(Phys.org) -- In the natural world, it seems randomness is all around. Walk through a forest for example and it appears completely random, despite the fact that natural patterns emerge at almost every turn. In the human world, randomness is valued by all manner of people in a variety of circumstances, from testers of systems to ensure that weaknesses show up before products are sold to the public, to cryptologists, to those that run casinos where randomness ensures the house will win far more often than not. Unfortunately, guaranteeing true randomness is not something that comes easy. Take the lowly coin toss for example. A slight difference in weight on the “heads” side may cause the “tales” side to turn up a hundredth of a percentage point more often. Because of this, new work by a pair of physicists is catching the attention of people across a wide swath of interests.
Roger Colbeck and Renato Renner, as they describe in their paper published in Nature Physics, have figured out a way to virtually guarantee randomness in a constant stream of information. They say their technique can also transform a stream of not quite random data, to one that is truly random.
Their work is based on experiments done with quantum entanglement, whereby two particles appear to coexist in separate places. What happens to one, happens to the other at exactly the same time. Scientists don’t yet know how it happens, but they are now able to make it happen whenever they want. In looking at studies of quantum entanglement, Colbeck and Renner noted that physicists involved in the study tended to assume that the measurements used to study the phenomenon were originally random.
Because of this, the two calculated what would likely happen if a stream of data that was only partially random was correlated with other variables, thus ensuring that bits of information would not be random. If those bits of information were used to choose measurements on paired particles that were entangled that were caused to go down different paths the outcome would have to be independent of the other variables, which would mean true randomness had been achieved.
The two say that this process could be applied to real world data to create true random data streams that could be used in virtually any application that requires the use of truly random numbers.
Explore further: Toward practical quantum computers: Technique extends duration of fragile quantum states
More information: Free randomness can be amplified, Nature Physics (2012) doi:10.1038/nphys2300
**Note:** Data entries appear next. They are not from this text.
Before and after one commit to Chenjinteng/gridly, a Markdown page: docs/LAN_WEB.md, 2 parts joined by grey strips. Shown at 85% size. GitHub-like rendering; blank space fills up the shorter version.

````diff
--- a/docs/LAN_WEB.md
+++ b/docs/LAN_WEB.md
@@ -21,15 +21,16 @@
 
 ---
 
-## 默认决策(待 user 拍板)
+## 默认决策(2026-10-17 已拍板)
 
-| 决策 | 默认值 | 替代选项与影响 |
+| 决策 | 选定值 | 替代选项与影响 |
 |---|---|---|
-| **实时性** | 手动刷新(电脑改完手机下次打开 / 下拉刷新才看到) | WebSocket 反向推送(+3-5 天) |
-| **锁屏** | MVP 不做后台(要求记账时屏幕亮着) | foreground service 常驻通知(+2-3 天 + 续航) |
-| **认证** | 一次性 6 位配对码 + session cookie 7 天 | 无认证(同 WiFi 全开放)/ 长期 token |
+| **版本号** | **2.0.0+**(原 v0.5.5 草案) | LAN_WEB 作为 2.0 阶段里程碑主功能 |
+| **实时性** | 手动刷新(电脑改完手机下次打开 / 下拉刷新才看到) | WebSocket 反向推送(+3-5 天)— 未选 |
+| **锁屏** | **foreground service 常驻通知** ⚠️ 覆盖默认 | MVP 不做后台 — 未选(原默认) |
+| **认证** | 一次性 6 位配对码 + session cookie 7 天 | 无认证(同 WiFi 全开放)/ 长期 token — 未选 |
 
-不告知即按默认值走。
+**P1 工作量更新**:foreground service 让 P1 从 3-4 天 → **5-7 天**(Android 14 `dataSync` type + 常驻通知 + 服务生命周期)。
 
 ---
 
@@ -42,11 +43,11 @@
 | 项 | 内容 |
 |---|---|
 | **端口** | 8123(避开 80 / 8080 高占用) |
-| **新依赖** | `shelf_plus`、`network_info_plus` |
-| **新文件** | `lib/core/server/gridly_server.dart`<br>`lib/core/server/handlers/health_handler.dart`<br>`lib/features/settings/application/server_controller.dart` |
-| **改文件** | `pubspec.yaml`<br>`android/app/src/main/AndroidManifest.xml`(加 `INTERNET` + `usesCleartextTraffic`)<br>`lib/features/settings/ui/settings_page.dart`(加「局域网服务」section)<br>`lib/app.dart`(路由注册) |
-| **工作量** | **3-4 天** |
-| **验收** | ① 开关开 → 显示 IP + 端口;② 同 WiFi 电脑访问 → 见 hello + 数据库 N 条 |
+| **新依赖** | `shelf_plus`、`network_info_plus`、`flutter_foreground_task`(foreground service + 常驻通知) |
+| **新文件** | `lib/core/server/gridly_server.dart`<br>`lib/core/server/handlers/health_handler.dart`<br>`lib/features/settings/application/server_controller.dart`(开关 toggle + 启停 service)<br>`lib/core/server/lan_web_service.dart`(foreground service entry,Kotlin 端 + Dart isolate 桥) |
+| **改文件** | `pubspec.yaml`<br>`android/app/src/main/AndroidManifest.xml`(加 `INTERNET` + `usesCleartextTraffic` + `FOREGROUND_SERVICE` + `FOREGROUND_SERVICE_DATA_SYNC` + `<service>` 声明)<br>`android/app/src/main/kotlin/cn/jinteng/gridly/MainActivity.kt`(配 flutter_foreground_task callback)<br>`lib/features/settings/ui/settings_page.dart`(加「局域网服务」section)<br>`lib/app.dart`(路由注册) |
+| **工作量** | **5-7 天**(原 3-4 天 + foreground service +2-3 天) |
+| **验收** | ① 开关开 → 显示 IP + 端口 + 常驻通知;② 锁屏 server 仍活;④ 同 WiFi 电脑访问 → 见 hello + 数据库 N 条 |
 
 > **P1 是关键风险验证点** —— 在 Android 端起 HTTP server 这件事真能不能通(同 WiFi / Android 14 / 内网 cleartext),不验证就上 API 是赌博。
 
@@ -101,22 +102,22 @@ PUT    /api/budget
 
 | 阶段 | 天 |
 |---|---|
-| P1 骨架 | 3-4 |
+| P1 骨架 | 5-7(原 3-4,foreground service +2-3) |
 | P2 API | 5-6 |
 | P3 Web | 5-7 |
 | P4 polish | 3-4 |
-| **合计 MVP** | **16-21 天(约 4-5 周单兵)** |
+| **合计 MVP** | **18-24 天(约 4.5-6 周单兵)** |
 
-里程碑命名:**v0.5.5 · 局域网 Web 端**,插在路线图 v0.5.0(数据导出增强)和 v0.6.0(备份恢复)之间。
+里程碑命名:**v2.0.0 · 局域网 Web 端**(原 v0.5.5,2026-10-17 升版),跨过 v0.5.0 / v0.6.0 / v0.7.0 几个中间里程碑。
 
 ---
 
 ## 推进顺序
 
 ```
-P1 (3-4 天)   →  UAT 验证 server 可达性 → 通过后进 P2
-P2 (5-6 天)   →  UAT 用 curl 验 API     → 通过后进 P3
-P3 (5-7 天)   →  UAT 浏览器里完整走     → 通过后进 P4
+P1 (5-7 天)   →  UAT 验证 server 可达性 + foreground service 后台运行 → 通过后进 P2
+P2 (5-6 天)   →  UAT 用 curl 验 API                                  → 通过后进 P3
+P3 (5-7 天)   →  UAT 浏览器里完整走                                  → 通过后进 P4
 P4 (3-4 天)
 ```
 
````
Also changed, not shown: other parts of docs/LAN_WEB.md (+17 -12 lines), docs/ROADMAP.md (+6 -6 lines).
Are there fundamentally random processes in nature? Theoretical predictions, confirmed experimentally, such as the violation of Bell inequalities, point to an affirmative answer. However, these results are based on the assumption that measurement settings can be chosen freely at random, so assume the existence of perfectly free random processes from the outset. Here we consider a scenario in which this assumption is weakened and show that partially free random bits can be amplified to make arbitrarily free ones. More precisely, given a source of random bits whose correlation with other variables is below a certain threshold, we propose a procedure for generating fresh random bits that are virtually uncorrelated with all other variables. We also conjecture that such procedures exist for any non-trivial threshold. Our result is based solely on the no-signalling principle, which is necessary for the existence of free randomness.